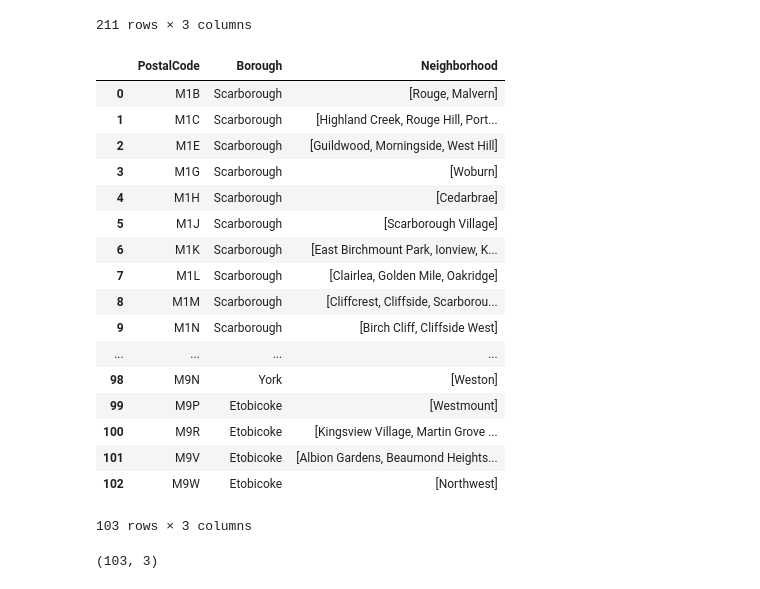
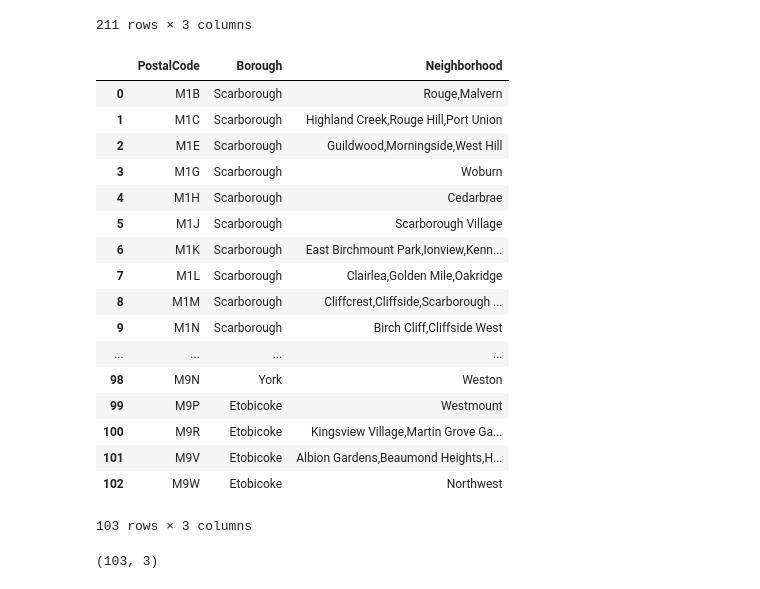
Before and after one commit to leetheway/Coursera_Capstone, a Jupyter notebook: Toronto Neighborhoods.ipynb, the cells around one changed output. Cells and saved outputs as stored; diff of their text form; code cells hidden in the pictures.

```diff
--- a/Toronto Neighborhoods.ipynb
+++ b/Toronto Neighborhoods.ipynb
@@ -97,25 +97,26 @@ Clean = ToT1.groupby(['PostalCode','Borough']).Neighborhood.unique().reset_index
-# %%
-Clean
-# %% [output]
-|  | PostalCode | Borough | Neighborhood |
-| 0 | M1B | Scarborough | [Rouge, Malvern] |
-| 1 | M1C | Scarborough | [Highland Creek, Rouge Hill, Port... |
-| 2 | M1E | Scarborough | [Guildwood, Morningside, West Hill] |
-| 3 | M1G | Scarborough | [Woburn] |
-| 4 | M1H | Scarborough | [Cedarbrae] |
-| 5 | M1J | Scarborough | [Scarborough Village] |
-| 6 | M1K | Scarborough | [East Birchmount Park, Ionview, K... |
-| 7 | M1L | Scarborough | [Clairlea, Golden Mile, Oakridge] |
-| 8 | M1M | Scarborough | [Cliffcrest, Cliffside, Scarborou... |
-| 9 | M1N | Scarborough | [Birch Cliff, Cliffside West] |
-| ... | ... | ... | ... |
-| 98 | M9N | York | [Weston] |
-| 99 | M9P | Etobicoke | [Westmount] |
-| 100 | M9R | Etobicoke | [Kingsview Village, Martin Grove ... |
-| 101 | M9V | Etobicoke | [Albion Gardens, Beaumond Heights... |
-| 102 | M9W | Etobicoke | [Northwest] |
-103 rows × 3 columns
-# %%
-Clean.shape
-# %% [output]
-(103, 3)
+# %%
+Clean1=Clean.reset_index()
+Clean1
+# %% [output]
+|  | PostalCode | Borough | Neighborhood |
+| 0 | M1B | Scarborough | Rouge,Malvern |
+| 1 | M1C | Scarborough | Highland Creek,Rouge Hill,Port Union |
+| 2 | M1E | Scarborough | Guildwood,Morningside,West Hill |
+| 3 | M1G | Scarborough | Woburn |
+| 4 | M1H | Scarborough | Cedarbrae |
+| 5 | M1J | Scarborough | Scarborough Village |
+| 6 | M1K | Scarborough | East Birchmount Park,Ionview,Kenn... |
+| 7 | M1L | Scarborough | Clairlea,Golden Mile,Oakridge |
+| 8 | M1M | Scarborough | Cliffcrest,Cliffside,Scarborough ... |
+| 9 | M1N | Scarborough | Birch Cliff,Cliffside West |
+| ... | ... | ... | ... |
+| 98 | M9N | York | Weston |
+| 99 | M9P | Etobicoke | Westmount |
+| 100 | M9R | Etobicoke | Kingsview Village,Martin Grove Ga... |
+| 101 | M9V | Etobicoke | Albion Gardens,Beaumond Heights,H... |
+| 102 | M9W | Etobicoke | Northwest |
+103 rows × 3 columns
+# %%
+Clean1.shape # There are 103 rows
+# %% [output]
+(103, 3)
```
Also changed, not shown: parts of 8 cells of this notebook.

Brief:
Please copy out each line of the data in which the word "Toronto" occurs.

Task answer:
Before and after one commit to leetheway/Coursera_Capstone, a Jupyter notebook: Toronto Neighborhoods.ipynb, the cells around one changed output. Cells and saved outputs as stored; diff of their text form; code cells hidden in the pictures.
--- a/Toronto Neighborhoods.ipynb
+++ b/Toronto Neighborhoods.ipynb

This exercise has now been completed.